**Records for the exercise:**
******************************
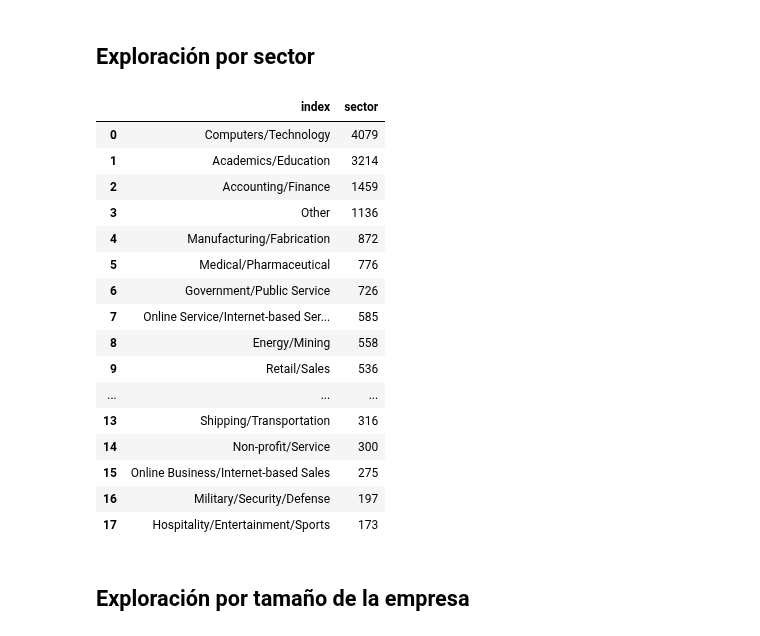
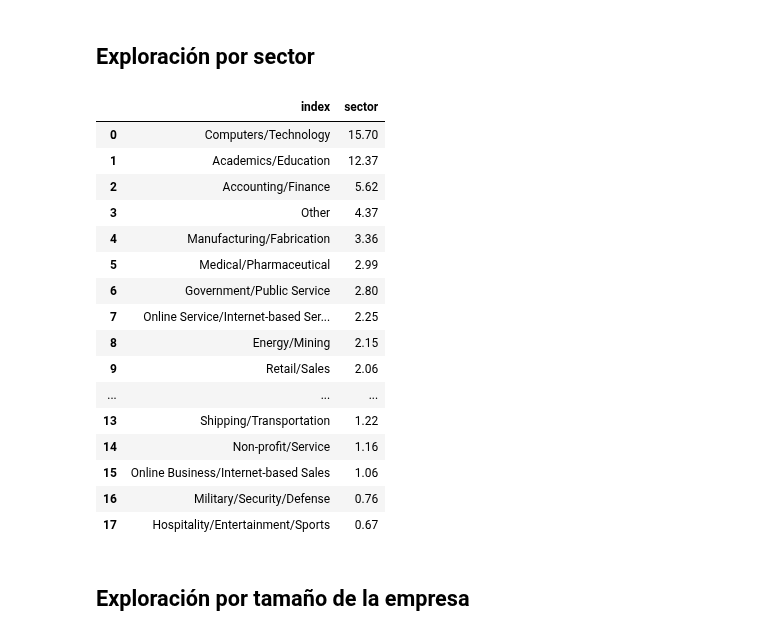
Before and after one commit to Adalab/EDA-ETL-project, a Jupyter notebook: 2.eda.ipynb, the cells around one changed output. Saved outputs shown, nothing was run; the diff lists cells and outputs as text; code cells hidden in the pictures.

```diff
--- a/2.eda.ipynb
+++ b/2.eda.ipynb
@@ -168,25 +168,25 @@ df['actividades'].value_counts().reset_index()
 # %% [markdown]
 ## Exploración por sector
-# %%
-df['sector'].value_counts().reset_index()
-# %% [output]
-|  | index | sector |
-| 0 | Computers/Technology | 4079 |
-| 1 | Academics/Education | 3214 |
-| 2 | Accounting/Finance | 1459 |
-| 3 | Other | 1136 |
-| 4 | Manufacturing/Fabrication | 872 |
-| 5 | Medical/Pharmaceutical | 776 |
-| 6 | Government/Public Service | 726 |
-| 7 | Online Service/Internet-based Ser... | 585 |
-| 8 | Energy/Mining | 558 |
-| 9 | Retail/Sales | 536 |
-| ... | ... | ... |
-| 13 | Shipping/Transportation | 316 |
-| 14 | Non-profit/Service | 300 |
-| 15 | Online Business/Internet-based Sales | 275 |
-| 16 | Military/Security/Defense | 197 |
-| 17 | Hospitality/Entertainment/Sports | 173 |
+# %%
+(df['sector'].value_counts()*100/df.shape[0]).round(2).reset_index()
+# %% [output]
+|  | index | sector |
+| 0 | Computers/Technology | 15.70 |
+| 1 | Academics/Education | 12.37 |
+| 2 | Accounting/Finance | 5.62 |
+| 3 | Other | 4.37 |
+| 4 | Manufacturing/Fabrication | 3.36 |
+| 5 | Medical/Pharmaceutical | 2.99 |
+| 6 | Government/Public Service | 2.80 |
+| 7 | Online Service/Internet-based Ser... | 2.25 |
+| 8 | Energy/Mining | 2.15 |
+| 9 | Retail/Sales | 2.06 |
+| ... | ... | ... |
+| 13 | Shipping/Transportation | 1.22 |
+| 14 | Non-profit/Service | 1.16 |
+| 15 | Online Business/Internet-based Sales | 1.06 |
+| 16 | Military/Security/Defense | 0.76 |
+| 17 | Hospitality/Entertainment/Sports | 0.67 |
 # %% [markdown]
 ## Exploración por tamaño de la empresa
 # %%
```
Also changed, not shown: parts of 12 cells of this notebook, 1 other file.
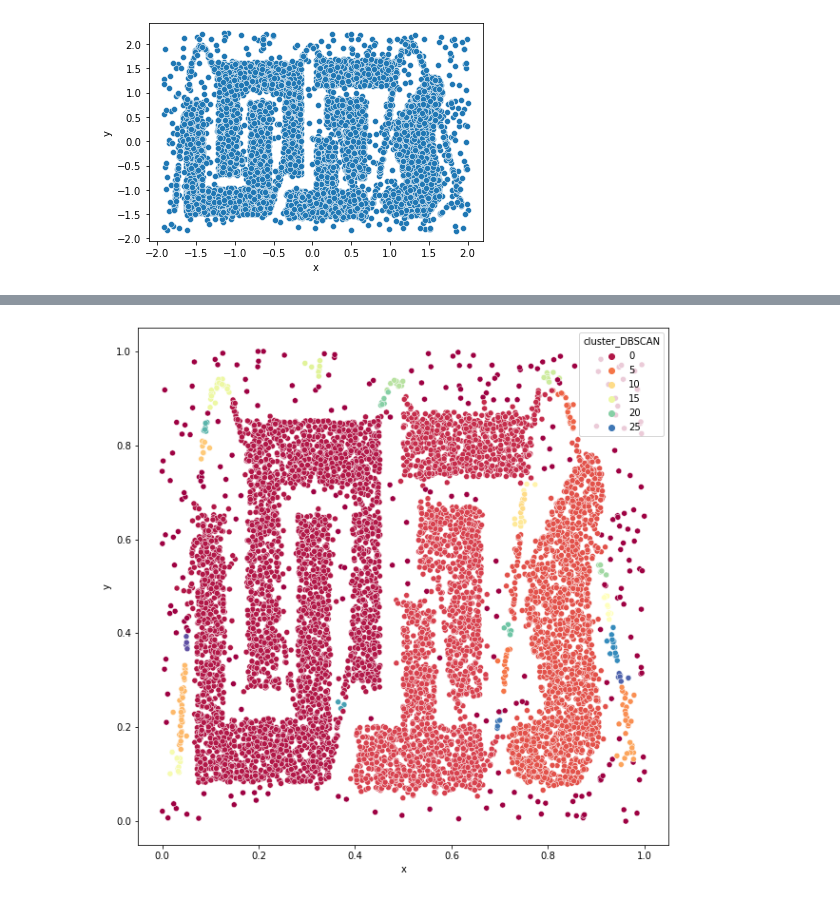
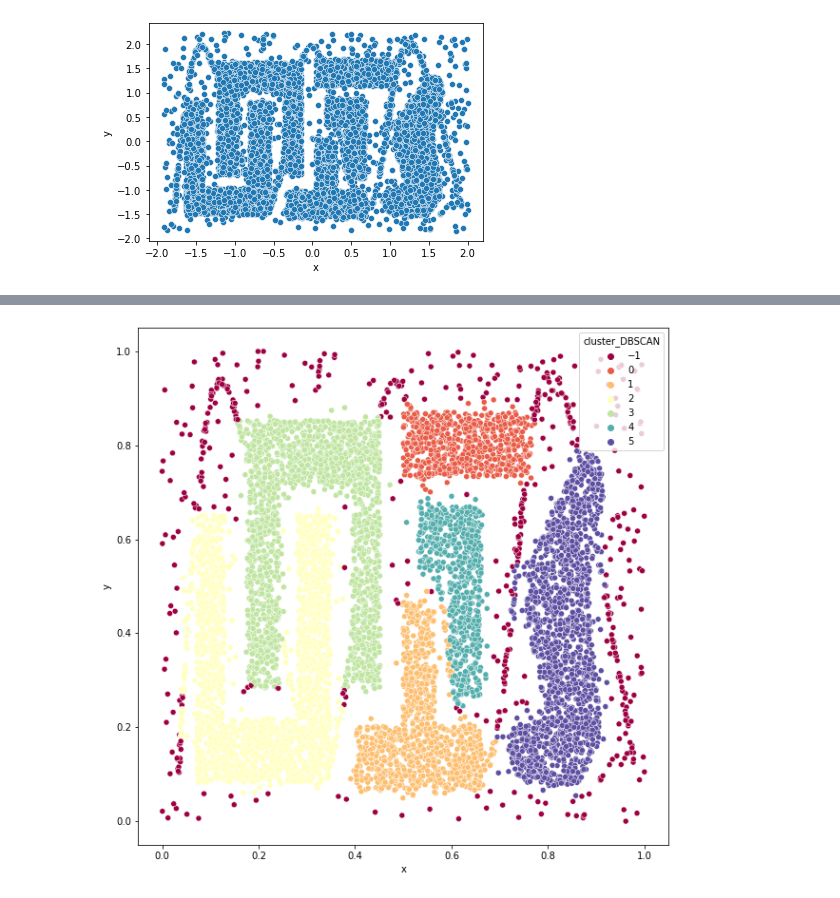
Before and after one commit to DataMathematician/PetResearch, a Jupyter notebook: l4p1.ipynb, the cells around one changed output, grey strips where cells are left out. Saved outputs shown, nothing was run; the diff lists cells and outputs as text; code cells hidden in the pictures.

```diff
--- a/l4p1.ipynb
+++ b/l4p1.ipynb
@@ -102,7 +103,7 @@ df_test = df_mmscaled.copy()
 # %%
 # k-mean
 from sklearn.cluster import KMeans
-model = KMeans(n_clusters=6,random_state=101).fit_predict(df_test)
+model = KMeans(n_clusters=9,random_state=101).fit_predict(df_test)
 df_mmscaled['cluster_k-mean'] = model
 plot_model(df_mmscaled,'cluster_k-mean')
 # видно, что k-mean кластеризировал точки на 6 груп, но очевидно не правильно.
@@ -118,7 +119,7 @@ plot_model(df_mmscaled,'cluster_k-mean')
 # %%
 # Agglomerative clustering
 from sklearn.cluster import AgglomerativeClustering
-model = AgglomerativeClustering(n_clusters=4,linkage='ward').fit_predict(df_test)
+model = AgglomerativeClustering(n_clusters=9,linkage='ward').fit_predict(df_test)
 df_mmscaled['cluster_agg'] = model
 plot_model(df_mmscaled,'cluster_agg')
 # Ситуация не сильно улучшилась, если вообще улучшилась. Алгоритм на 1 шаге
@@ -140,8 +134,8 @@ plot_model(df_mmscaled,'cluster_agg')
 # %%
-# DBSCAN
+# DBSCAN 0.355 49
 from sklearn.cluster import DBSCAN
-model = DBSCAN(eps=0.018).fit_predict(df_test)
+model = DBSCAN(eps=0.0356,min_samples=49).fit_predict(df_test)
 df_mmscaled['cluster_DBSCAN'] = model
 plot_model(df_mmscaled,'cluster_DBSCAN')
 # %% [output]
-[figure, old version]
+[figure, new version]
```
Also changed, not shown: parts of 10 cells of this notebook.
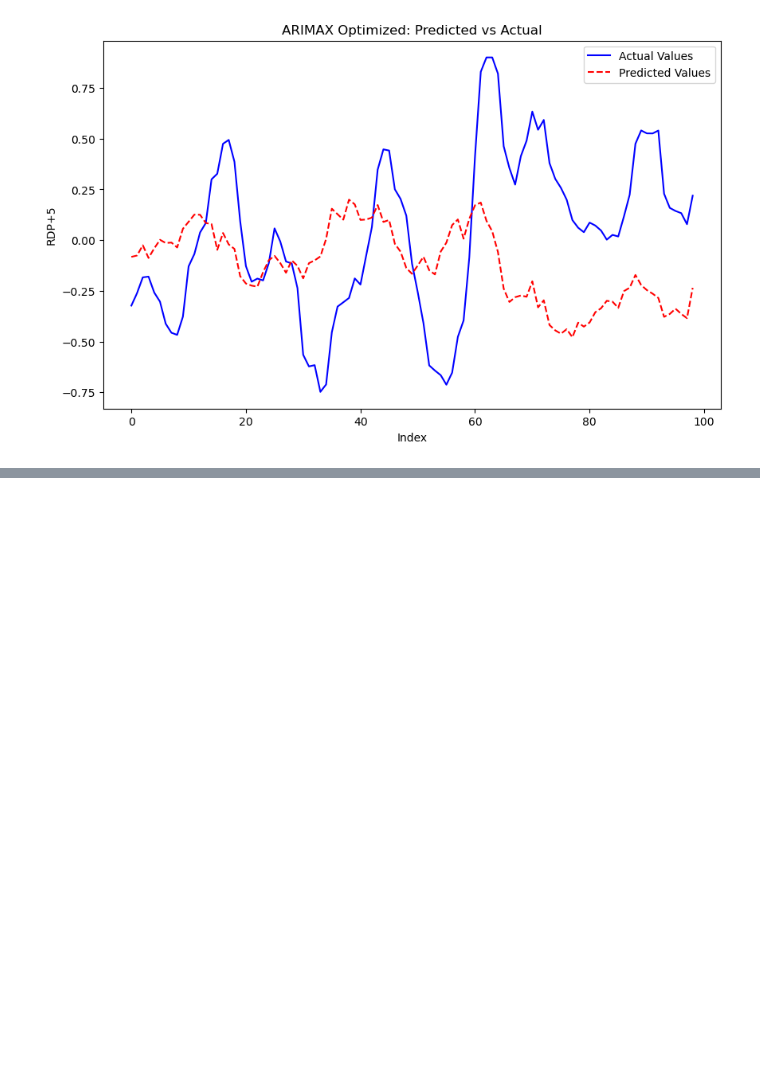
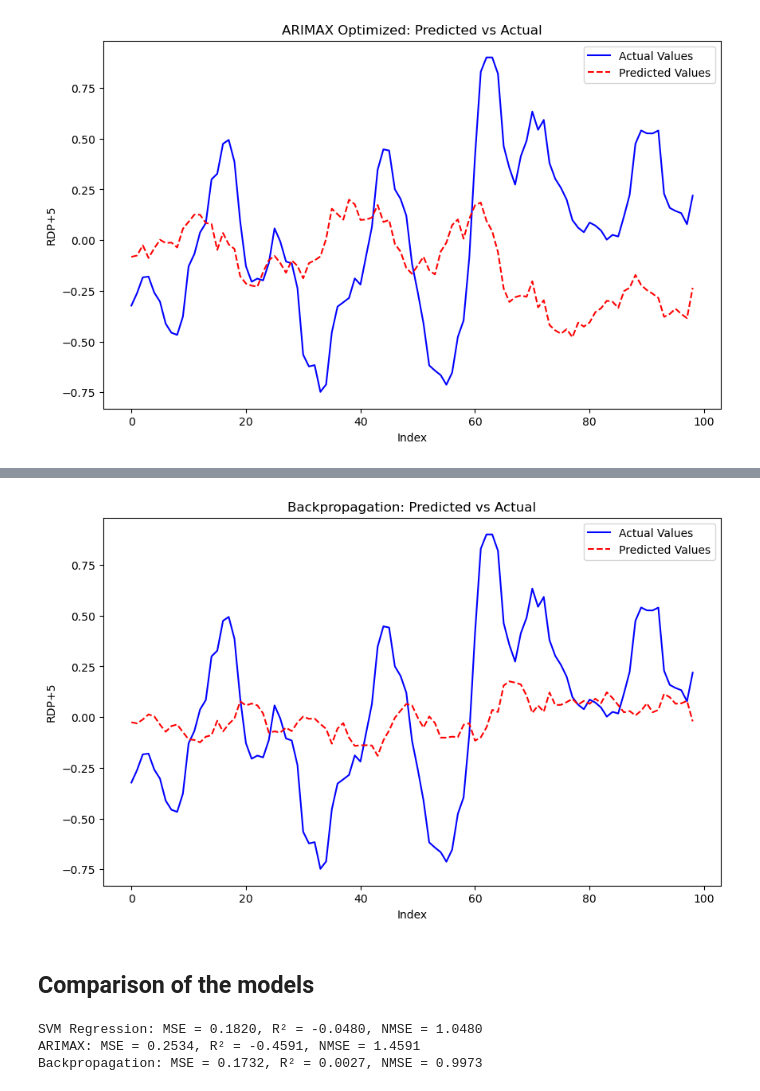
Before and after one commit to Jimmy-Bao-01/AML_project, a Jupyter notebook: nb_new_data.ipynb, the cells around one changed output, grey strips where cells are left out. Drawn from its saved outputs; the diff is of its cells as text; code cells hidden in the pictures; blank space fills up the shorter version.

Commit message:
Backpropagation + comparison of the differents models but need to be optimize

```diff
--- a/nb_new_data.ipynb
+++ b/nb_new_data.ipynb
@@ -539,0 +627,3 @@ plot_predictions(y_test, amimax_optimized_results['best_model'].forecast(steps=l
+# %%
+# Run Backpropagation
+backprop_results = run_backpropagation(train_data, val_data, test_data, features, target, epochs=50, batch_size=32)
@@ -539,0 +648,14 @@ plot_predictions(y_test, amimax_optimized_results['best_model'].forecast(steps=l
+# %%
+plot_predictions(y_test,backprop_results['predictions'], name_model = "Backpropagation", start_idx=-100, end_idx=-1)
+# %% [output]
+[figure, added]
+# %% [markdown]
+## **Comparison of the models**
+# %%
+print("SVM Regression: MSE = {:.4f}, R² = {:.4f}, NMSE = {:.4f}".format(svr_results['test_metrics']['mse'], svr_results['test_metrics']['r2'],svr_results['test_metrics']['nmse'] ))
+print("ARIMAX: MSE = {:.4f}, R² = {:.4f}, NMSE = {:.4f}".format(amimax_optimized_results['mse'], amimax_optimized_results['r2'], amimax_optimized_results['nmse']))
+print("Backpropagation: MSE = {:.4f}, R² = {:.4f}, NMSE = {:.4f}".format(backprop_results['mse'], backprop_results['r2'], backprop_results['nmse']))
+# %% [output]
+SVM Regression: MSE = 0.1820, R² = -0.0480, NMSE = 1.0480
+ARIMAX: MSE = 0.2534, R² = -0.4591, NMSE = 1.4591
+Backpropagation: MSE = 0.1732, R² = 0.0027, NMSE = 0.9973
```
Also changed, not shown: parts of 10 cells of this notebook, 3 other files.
******************************
**What to do:**
Before answering, count every line of the data that holds the word "print"; the reply is that number only.

**Task response:**
3